For further information about applying the new employee benefit plan limits for 2023, contact your regular McDermott lawyer.
* The dollar limits are generally applied on a calendar year basis; however, certain dollar limits are applied on a plan-year, tax-year, or limitation-year basis.
± Not indexed for cost-of-living adjustments, with the exception of limited guidance issued for certain years.
Save It for a Rainy Day Part 2: IRS Announces Additional Plan Amendment Extensions
On September 26, 2022, the Internal Revenue Service (IRS) extended the amendment deadline for non-governmental qualified retirement plans, plans covered under Section 403(b) of the Internal Revenue Code (Code) and individual retirement accounts (IRAs). The extensions included many of the amendment deadlines under the Setting Every Community Up for Retirement Enhancement Act of 2019 (SECURE Act), the Bipartisan American Miners Act of 2019 (Miners Act), and the Coronavirus Aid, Relief, and Economic Security Act (CARES Act). See our prior On the Subject about this earlier extension. Missing from this earlier IRS extension was a postponement of deadlines relating to certain CARES Act provisions, in particular those related to COVID-related distributions and loan relief, as well as deadlines relating to disaster-related loans or distributions under the Taxpayer Certainty and Disaster Tax Relief Act of 2020 (Disaster Act).
NEW IRS EXTENSION
IRS Notice 2022-45 provides a new extension to December 31, 2025, of the special amendment deadlines included in Section 302 of the Disaster Act and in Section 2022 of the CARES Act.
- Section 2022 of the CARES Act provided for COVID-related distributions, increased loan amounts and delayed loan repayments.
- Section 302 of the Disaster Act provided favorable tax treatment for certain disaster-related loans or distributions.
Previously, amendments for these CARES Act and Disaster Act provisions would have been required by the end of the 2022 plan year. The Notice also clarifies that CARES Act and Disaster Act amendments adopted before the new December 31, 2025, deadline will not cause the plan to fail to satisfy the anti-cutback requirements of Code Section 411(d)(6) or of Section 204(g) of the Employee Retirement Income Security Act of 1974 (ERISA).

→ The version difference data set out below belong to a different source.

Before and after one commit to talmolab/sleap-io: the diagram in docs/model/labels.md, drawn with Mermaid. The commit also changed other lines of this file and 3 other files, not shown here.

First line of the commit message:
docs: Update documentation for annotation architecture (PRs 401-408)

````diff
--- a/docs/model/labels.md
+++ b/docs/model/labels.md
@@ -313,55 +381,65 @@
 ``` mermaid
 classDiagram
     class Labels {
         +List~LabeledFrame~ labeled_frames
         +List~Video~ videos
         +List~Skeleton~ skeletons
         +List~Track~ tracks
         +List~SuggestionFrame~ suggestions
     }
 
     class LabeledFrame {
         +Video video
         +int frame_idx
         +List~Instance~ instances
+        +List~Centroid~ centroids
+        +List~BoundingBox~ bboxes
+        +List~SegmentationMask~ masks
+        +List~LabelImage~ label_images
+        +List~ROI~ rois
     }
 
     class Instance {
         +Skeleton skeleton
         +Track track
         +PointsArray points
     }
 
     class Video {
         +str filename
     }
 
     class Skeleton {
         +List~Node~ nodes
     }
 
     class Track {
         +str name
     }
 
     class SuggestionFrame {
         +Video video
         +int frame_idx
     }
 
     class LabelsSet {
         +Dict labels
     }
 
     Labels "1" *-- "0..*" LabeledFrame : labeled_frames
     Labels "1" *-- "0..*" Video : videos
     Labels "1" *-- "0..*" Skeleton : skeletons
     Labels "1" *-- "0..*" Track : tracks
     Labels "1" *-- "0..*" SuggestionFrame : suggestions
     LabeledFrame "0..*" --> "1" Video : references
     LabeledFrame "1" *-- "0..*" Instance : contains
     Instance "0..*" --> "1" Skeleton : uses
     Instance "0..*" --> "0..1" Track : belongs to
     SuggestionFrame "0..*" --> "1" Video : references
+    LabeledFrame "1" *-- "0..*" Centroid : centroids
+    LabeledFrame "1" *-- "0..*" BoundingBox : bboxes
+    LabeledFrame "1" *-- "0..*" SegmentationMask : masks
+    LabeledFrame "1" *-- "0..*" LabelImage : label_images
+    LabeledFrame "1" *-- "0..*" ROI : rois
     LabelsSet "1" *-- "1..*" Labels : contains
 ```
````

The extension applies to individual retirement accounts (IRAs), to qualified plans that are not governmental plans and to Code Section 403(b) plans that are not maintained by a public school. The amendment deadlines for Code Section 403(b) plans maintained by a public school, and for governmental plans (including plans covered by Code Section 457(b)), remain slightly different.
Most tax-qualified retirement plans and Code Section 403(b) plans that elected to offer COVID-related distributions and loan relief can now wait to adopt changes required under the CARES Act, SECURE Act, MINERS Act or Disaster Act in a single amendment no later than December 31, 2025.